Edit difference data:
★ ★ ★ ★
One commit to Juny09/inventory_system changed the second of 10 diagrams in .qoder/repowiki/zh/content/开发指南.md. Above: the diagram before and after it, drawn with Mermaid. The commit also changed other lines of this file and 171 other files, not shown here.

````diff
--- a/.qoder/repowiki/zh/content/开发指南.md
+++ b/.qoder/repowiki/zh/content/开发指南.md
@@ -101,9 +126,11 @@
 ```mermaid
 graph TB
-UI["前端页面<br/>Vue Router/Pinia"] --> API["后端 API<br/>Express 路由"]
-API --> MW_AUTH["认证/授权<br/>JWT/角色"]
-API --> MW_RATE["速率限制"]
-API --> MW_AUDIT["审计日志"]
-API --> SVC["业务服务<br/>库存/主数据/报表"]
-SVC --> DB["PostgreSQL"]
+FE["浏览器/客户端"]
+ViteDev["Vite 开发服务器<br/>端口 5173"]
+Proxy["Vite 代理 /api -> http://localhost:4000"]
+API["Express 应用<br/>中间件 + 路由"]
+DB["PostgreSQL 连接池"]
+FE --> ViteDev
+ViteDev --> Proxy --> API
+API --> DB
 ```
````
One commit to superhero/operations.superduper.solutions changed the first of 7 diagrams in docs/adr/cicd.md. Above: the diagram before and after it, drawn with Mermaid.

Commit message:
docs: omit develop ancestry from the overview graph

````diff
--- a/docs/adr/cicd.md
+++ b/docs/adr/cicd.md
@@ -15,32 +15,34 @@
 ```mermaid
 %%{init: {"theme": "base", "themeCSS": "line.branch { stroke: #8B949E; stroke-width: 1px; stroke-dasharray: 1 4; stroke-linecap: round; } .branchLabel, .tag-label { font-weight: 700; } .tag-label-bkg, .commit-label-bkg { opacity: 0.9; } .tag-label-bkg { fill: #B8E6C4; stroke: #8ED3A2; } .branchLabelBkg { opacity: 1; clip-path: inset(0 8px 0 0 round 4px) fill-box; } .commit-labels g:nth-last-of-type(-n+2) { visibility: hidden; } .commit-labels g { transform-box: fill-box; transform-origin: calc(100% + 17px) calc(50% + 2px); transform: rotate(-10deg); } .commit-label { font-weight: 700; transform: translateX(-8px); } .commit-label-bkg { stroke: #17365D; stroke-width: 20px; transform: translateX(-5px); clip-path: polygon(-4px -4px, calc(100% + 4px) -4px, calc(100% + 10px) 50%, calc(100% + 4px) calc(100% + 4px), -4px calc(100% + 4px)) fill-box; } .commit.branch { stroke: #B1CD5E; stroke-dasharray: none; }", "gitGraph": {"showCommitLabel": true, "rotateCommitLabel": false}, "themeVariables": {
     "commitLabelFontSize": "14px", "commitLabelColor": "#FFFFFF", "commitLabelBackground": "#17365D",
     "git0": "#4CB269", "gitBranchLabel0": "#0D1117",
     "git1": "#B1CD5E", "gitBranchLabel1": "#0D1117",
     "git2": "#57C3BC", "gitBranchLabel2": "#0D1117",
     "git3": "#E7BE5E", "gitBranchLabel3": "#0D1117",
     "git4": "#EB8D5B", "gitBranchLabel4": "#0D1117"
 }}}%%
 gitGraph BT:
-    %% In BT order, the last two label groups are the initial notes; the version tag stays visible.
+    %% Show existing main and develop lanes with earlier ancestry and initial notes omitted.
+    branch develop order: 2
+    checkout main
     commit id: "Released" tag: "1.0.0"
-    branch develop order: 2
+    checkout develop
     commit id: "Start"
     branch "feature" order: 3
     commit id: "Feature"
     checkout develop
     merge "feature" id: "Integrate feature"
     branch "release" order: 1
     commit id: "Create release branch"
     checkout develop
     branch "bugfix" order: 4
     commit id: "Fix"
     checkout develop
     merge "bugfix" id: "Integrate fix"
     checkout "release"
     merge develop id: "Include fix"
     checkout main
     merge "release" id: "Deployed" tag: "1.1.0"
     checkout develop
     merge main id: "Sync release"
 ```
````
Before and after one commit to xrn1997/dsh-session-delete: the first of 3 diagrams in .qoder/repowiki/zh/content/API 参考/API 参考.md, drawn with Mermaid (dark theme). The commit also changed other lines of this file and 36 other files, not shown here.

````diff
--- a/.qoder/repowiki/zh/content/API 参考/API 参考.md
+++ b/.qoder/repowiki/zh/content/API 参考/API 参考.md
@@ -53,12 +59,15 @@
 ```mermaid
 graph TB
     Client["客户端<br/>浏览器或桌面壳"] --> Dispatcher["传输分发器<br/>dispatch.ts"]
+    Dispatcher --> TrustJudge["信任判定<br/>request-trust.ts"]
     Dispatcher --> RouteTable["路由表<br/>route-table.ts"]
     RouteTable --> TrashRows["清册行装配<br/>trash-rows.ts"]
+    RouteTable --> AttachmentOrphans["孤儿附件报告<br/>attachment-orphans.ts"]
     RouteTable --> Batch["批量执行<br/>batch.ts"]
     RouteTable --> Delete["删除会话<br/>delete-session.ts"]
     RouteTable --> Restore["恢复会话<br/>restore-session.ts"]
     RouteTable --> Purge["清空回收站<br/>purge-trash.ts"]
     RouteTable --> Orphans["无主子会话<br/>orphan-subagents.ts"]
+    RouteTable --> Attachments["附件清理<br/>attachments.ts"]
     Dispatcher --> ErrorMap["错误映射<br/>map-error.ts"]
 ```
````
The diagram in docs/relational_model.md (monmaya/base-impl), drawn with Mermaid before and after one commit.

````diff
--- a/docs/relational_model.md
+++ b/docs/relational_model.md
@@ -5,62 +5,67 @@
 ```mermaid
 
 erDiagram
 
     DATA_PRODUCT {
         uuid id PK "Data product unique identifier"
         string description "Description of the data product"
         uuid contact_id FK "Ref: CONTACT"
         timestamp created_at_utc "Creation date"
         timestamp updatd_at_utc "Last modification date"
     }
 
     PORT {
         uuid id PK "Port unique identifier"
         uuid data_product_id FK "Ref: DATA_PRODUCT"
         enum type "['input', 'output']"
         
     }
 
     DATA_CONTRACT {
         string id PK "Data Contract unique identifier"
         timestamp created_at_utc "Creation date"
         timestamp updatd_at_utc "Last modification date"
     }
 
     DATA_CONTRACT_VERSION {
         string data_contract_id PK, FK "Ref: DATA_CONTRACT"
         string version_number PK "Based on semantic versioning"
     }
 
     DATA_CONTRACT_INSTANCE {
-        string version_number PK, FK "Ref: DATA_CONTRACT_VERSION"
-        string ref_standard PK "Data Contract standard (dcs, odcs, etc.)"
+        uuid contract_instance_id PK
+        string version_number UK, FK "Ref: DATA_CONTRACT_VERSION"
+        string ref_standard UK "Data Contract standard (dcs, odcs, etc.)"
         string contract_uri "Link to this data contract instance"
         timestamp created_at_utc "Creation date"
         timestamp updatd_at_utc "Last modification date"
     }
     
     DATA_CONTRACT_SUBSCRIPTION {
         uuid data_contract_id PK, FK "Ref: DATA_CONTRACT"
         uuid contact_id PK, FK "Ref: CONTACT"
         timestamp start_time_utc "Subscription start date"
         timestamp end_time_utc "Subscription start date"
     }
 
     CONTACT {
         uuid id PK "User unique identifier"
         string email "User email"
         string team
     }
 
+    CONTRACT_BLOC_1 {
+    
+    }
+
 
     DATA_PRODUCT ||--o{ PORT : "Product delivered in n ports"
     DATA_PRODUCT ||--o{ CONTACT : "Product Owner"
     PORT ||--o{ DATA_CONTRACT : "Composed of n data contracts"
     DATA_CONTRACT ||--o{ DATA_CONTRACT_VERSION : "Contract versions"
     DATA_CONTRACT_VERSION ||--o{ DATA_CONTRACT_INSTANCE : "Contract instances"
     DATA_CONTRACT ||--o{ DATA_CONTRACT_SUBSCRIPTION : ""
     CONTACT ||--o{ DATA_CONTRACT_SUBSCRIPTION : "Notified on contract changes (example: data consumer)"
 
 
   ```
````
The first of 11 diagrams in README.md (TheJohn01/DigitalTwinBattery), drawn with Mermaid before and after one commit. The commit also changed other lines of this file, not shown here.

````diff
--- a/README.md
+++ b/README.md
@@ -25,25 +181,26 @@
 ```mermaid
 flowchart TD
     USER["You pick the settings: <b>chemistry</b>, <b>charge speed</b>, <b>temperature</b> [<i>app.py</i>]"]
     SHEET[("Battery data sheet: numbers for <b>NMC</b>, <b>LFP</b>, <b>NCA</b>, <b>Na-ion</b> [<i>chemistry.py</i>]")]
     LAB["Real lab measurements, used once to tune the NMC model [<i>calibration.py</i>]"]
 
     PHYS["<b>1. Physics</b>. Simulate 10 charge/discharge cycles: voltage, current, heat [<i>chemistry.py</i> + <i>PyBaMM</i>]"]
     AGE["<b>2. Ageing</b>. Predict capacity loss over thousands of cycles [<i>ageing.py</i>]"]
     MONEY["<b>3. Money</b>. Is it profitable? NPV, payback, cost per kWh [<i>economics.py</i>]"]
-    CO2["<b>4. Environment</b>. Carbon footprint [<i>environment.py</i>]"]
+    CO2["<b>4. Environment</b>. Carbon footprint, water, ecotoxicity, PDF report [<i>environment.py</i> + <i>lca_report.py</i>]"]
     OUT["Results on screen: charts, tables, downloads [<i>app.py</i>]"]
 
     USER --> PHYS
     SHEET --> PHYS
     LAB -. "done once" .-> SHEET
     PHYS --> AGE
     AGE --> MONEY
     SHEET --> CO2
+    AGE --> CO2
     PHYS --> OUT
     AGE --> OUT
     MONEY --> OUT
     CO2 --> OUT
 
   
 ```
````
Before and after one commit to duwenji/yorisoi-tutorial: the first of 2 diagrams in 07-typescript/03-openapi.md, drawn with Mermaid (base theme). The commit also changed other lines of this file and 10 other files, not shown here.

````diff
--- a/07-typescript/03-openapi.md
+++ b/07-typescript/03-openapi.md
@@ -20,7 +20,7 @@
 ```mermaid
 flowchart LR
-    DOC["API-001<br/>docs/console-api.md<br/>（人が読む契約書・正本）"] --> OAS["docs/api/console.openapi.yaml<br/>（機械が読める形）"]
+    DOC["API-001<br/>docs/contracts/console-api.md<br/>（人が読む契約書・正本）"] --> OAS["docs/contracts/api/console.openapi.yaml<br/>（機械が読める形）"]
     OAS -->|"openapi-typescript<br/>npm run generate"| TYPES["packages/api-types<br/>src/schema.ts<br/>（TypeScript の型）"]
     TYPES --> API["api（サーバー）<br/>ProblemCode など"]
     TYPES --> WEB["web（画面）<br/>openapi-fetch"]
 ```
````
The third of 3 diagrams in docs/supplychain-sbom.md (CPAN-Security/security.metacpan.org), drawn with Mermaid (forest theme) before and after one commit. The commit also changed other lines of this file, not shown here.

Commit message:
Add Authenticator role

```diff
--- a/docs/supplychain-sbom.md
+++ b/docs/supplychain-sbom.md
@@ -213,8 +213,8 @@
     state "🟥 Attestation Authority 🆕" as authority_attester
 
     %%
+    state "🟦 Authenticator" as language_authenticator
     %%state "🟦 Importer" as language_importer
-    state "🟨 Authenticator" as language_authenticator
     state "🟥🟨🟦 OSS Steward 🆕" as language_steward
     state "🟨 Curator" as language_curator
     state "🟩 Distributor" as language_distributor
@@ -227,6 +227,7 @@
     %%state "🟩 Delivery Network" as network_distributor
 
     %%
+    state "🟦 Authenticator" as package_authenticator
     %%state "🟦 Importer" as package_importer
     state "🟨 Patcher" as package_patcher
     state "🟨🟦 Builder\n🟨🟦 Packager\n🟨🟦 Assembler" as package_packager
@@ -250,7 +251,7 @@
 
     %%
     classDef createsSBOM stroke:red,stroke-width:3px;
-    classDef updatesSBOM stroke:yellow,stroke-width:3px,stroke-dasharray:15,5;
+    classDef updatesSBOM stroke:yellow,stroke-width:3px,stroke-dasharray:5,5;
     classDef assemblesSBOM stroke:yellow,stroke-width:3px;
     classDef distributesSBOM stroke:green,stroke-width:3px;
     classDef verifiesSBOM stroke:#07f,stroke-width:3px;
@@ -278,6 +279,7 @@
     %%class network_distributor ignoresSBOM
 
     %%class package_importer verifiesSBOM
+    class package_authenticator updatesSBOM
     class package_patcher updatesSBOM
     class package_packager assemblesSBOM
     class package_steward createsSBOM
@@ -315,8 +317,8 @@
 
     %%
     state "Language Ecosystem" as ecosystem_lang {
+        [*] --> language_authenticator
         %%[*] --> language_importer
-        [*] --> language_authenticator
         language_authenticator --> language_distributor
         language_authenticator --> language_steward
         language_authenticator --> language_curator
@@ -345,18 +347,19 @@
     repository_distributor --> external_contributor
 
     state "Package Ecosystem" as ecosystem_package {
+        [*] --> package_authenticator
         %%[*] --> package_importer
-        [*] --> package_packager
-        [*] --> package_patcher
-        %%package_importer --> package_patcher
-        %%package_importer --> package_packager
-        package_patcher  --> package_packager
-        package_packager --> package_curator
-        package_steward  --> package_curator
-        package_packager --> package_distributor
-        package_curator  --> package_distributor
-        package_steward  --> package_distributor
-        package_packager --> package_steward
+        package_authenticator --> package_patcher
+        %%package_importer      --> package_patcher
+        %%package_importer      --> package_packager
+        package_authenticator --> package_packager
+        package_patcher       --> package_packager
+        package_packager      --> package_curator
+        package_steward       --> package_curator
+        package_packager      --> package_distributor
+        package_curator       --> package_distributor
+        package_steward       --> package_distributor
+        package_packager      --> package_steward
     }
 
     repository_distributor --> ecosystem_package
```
★ ★ ★ ★
Assignment: Copy out the lines of the records above in which the string "develop" appears.

Response for this exercise:
docs: omit develop ancestry from the overview graph
+    %% Show existing main and develop lanes with earlier ancestry and initial notes omitted.
+    branch develop order: 2
-    branch develop order: 2
+    checkout develop
     checkout develop
     checkout develop
     checkout develop
     merge develop id: "Include fix"
     checkout develop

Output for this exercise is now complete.